Normally the words 'NASA' and 'crash' go about as well together as nuts and gum, but on this occasion we're relieved to say that crashing is all a part of the plan.

As part of its ongoing testing looking into how best to optimise emergency locator transmitters (ELTs), NASA is crashing planes on purpose to record how well the transmitters respond in different collison scenarios. In the event of a real-life plane crash, ELTs are often the first signal alerting rescue personnel that an aircraft has been downed, so they're a vital part of any immediate emergency response to save whatever lives possible.

Unfortunately, due to the severity of many aeroplane crashes, ELTs often don't work the way they're supposed to, as the devices themselves regularly become another casualty when aircraft impact with the ground. NASA's Langley Research Centre in Hampton, Virginia, is looking into ways this can be avoided, seeing how and when ELTs get damaged due to their placement in aircraft, and measuring how different kinds of landing surfaces affect crashes.

In this video, a Cessna 172 held aloft by cables plummets from a height of more than 30 metres into a thick bed of soil, with the collision occuring when the plane is travelling at nearly 90 kilometres per hour. A previous test earlier in the month sent the same aircraft into solid concrete rather than dirt.

While you might think the soil would provide a gentler landing, NASA says the opposite is the case. Concrete crashes encourage skidding along the surface, which dissipates energy, whereas dirt makes aircraft crashes end almost suddenly.

"It's actually worse," said Chad Stimson, a project manager with NASA's ELTs Survivability and Reliability research, in a press release. "[All] that force is absorbed by the airframe and the occupants. This was clearly more severe than the first test. No one would have walked away from this. They might be alive, but they'd need help right away. In that sense, it's the perfect search and rescue case."

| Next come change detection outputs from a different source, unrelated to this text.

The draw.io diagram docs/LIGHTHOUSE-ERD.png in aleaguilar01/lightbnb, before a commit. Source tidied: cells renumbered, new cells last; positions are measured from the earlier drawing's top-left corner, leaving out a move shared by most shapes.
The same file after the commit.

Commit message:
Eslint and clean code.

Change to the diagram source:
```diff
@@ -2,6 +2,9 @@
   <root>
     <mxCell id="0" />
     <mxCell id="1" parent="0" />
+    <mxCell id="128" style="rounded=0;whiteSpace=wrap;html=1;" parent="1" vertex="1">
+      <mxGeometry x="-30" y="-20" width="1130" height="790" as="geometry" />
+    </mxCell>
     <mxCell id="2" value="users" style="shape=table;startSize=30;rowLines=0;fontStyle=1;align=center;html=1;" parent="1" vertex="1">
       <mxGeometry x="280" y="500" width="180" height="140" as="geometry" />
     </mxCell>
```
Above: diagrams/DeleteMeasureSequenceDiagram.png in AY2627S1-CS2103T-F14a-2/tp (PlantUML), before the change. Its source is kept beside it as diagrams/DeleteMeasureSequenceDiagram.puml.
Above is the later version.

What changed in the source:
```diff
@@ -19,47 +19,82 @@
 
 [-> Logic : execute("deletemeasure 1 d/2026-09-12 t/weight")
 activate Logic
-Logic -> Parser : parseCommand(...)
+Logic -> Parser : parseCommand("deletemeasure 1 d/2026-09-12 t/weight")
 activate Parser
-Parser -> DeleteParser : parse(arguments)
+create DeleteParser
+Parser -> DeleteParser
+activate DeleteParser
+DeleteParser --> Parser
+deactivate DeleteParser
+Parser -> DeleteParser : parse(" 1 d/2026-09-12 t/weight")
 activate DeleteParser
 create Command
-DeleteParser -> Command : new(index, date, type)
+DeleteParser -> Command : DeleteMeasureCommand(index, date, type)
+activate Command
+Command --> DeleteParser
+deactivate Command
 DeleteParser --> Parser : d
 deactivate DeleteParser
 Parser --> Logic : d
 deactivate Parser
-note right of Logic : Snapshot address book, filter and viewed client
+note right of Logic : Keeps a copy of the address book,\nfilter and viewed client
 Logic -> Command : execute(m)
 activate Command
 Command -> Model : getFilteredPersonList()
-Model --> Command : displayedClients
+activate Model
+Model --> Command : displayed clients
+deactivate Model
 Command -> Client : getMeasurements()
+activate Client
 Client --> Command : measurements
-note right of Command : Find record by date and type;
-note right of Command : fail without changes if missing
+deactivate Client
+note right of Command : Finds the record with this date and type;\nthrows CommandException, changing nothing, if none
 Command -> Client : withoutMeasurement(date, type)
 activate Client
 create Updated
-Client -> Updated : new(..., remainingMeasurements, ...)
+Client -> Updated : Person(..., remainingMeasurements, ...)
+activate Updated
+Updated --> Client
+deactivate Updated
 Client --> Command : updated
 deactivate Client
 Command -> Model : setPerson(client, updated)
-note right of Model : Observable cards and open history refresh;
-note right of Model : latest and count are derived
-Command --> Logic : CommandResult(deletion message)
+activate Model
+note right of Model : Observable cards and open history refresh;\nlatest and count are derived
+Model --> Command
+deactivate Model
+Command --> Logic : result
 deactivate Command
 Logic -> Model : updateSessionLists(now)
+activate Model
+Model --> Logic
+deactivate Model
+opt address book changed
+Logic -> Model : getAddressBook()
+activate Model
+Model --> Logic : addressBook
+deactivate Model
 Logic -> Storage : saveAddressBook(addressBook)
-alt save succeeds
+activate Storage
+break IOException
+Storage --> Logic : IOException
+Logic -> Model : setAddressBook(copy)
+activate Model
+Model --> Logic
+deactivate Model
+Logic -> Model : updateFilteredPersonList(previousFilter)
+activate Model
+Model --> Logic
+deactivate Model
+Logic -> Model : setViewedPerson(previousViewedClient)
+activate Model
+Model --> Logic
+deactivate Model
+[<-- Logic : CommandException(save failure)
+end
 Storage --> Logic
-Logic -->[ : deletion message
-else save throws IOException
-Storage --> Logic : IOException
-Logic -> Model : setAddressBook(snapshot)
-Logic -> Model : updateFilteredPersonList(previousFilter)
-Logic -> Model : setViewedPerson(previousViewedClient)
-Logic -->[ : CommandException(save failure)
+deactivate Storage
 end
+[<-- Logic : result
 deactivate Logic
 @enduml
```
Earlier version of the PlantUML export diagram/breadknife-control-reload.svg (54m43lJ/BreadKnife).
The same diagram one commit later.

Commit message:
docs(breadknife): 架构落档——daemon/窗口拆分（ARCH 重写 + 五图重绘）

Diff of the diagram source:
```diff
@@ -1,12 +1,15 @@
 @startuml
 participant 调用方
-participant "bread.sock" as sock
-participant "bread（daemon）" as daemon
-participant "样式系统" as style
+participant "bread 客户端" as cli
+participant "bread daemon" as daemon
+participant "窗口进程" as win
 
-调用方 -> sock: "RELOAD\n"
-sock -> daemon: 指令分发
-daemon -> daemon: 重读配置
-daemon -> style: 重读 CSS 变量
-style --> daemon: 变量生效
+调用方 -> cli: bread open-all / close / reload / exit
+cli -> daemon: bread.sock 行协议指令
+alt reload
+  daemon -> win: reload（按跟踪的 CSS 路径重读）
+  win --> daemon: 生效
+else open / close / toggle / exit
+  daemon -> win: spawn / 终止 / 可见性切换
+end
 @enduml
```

NASA's crash-testing records 64 separate channels of data in each crash, with each collision captured from 40 different cameras, all to help researchers better understand the ideal positions to install ELTs. If aircraft designers can give the transmitters the best chance possible of surviving crashes, they in turn can help save the lives of people wounded when aeroplanes come down.

In this crash, the dummy Cessna has five separate functional ELTs, each of which are fully operational, giving them the ability to send data to satellites on impact.

"The cool thing is we're using the whole system," said Stimson. "We get real-time feedback from space… and we're getting first-of-its-kind data to help search and rescue get better outcomes."